Prompt: One exact copy of the listing is needed. It should contain no pictures.

Provided data:
_ _ _ _ _ _ _

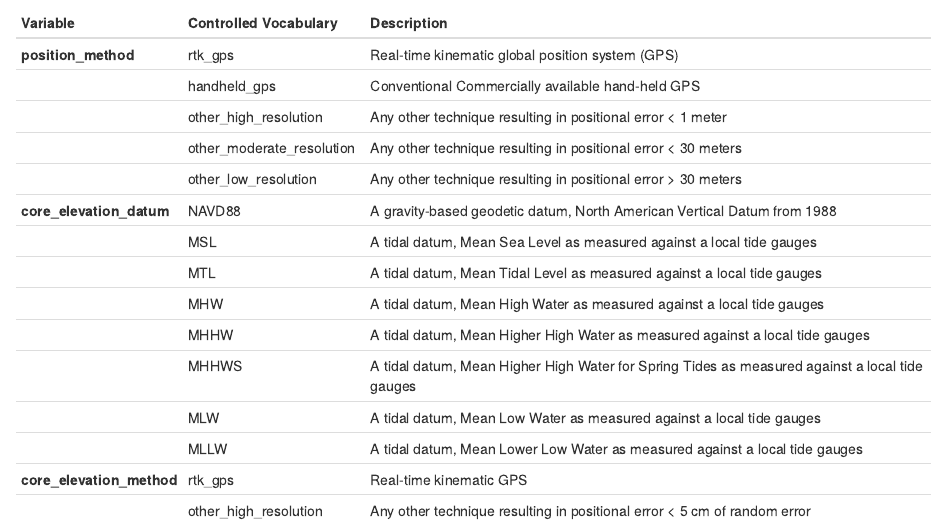
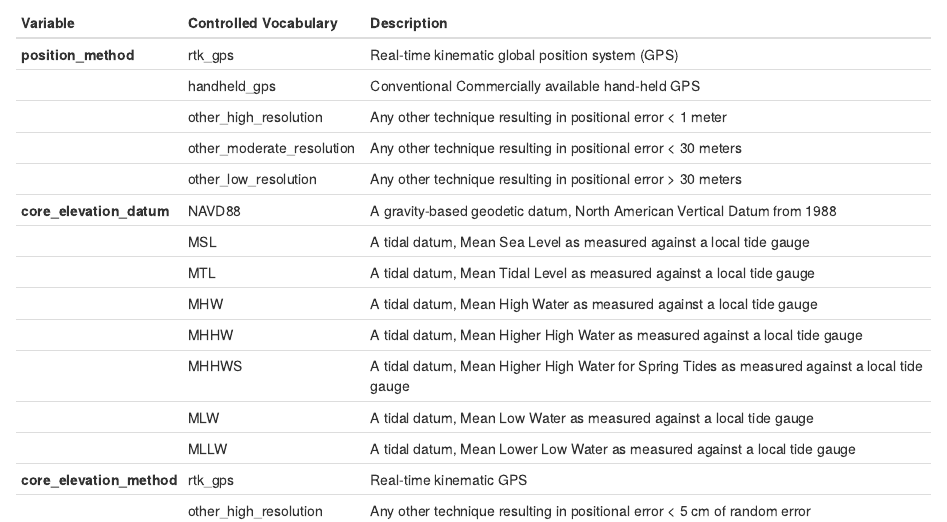
Before and after one commit to Smithsonian/CCRCN-Public-Comment, an R Markdown document (docs/Controlled Variables and Vocabulary.Rmd): the page in a window 1100 px wide, from 2990 px down. Rendered offline with R 4.5, knitr and Pandoc, with nearby package versions.

Commit message:
Ran through grammerly again

```diff
--- a/docs/Controlled Variables and Vocabulary.Rmd
+++ b/docs/Controlled Variables and Vocabulary.Rmd
@@ -87,13 +87,13 @@ Note positional data can be assigned at the core level, or at the site level, ho
 |  | other_moderate_resolution  | Any other technique resulting in positional error < 30 meters |
 |  |  other_low_resolution | Any other technique resulting in positional error > 30 meters |
 |**core_elevation_datum**| NAVD88 | A gravity-based geodetic datum, North American Vertical Datum from 1988 |
-|  |  MSL |  A tidal datum, Mean Sea Level as measured against a local tide gauges |
-|  |  MTL |  A tidal datum, Mean Tidal Level as measured against a local tide gauges |
-|  |  MHW |  A tidal datum, Mean High Water as measured against a local tide gauges |
-|  |  MHHW |  A tidal datum, Mean Higher High Water as measured against a local tide gauges |
-|  |  MHHWS |  A tidal datum, Mean Higher High Water for Spring Tides as measured against a local tide gauges |
-|  |  MLW |  A tidal datum, Mean Low Water as measured against a local tide gauges |
-|  |  MLLW |  A tidal datum, Mean Lower Low Water as measured against a local tide gauges |
+|  |  MSL |  A tidal datum, Mean Sea Level as measured against a local tide gauge |
+|  |  MTL |  A tidal datum, Mean Tidal Level as measured against a local tide gauge |
+|  |  MHW |  A tidal datum, Mean High Water as measured against a local tide gauge |
+|  |  MHHW |  A tidal datum, Mean Higher High Water as measured against a local tide gauge |
+|  |  MHHWS |  A tidal datum, Mean Higher High Water for Spring Tides as measured against a local tide gauge |
+|  |  MLW |  A tidal datum, Mean Low Water as measured against a local tide gauge |
+|  |  MLLW |  A tidal datum, Mean Lower Low Water as measured against a local tide gauge |
 | **core_elevation_method**| rtk_gps | Real-time kinematic GPS  |
 |  | other_high_resolution  | Any other technique resulting in positional error < 5 cm of random error |
 |  | lidar_based  | Handheld GPS matched to lidar-based digital elevation model |
```
Also changed, not shown: 1 other file.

_ _ _ _ _ _ _

Solution to this exercise:
Before and after one commit to Smithsonian/CCRCN-Public-Comment, an R Markdown document (docs/Controlled Variables and Vocabulary.Rmd): the page in a window 1100 px wide, from 2990 px down. Rendered offline with R 4.5, knitr and Pandoc, with nearby package versions.

Commit message:
Ran through grammerly again

```diff
--- a/docs/Controlled Variables and Vocabulary.Rmd
+++ b/docs/Controlled Variables and Vocabulary.Rmd
@@ -87,13 +87,13 @@ Note positional data can be assigned at the core level, or at the site level, ho
 |  | other_moderate_resolution  | Any other technique resulting in positional error < 30 meters |
 |  |  other_low_resolution | Any other technique resulting in positional error > 30 meters |
 |**core_elevation_datum**| NAVD88 | A gravity-based geodetic datum, North American Vertical Datum from 1988 |
-|  |  MSL |  A tidal datum, Mean Sea Level as measured against a local tide gauges |
-|  |  MTL |  A tidal datum, Mean Tidal Level as measured against a local tide gauges |
-|  |  MHW |  A tidal datum, Mean High Water as measured against a local tide gauges |
-|  |  MHHW |  A tidal datum, Mean Higher High Water as measured against a local tide gauges |
-|  |  MHHWS |  A tidal datum, Mean Higher High Water for Spring Tides as measured against a local tide gauges |
-|  |  MLW |  A tidal datum, Mean Low Water as measured against a local tide gauges |
-|  |  MLLW |  A tidal datum, Mean Lower Low Water as measured against a local tide gauges |
+|  |  MSL |  A tidal datum, Mean Sea Level as measured against a local tide gauge |
+|  |  MTL |  A tidal datum, Mean Tidal Level as measured against a local tide gauge |
+|  |  MHW |  A tidal datum, Mean High Water as measured against a local tide gauge |
+|  |  MHHW |  A tidal datum, Mean Higher High Water as measured against a local tide gauge |
+|  |  MHHWS |  A tidal datum, Mean Higher High Water for Spring Tides as measured against a local tide gauge |
+|  |  MLW |  A tidal datum, Mean Low Water as measured against a local tide gauge |
+|  |  MLLW |  A tidal datum, Mean Lower Low Water as measured against a local tide gauge |
 | **core_elevation_method**| rtk_gps | Real-time kinematic GPS  |
 |  | other_high_resolution  | Any other technique resulting in positional error < 5 cm of random error |
 |  | lidar_based  | Handheld GPS matched to lidar-based digital elevation model |
```
Also changed, not shown: 1 other file.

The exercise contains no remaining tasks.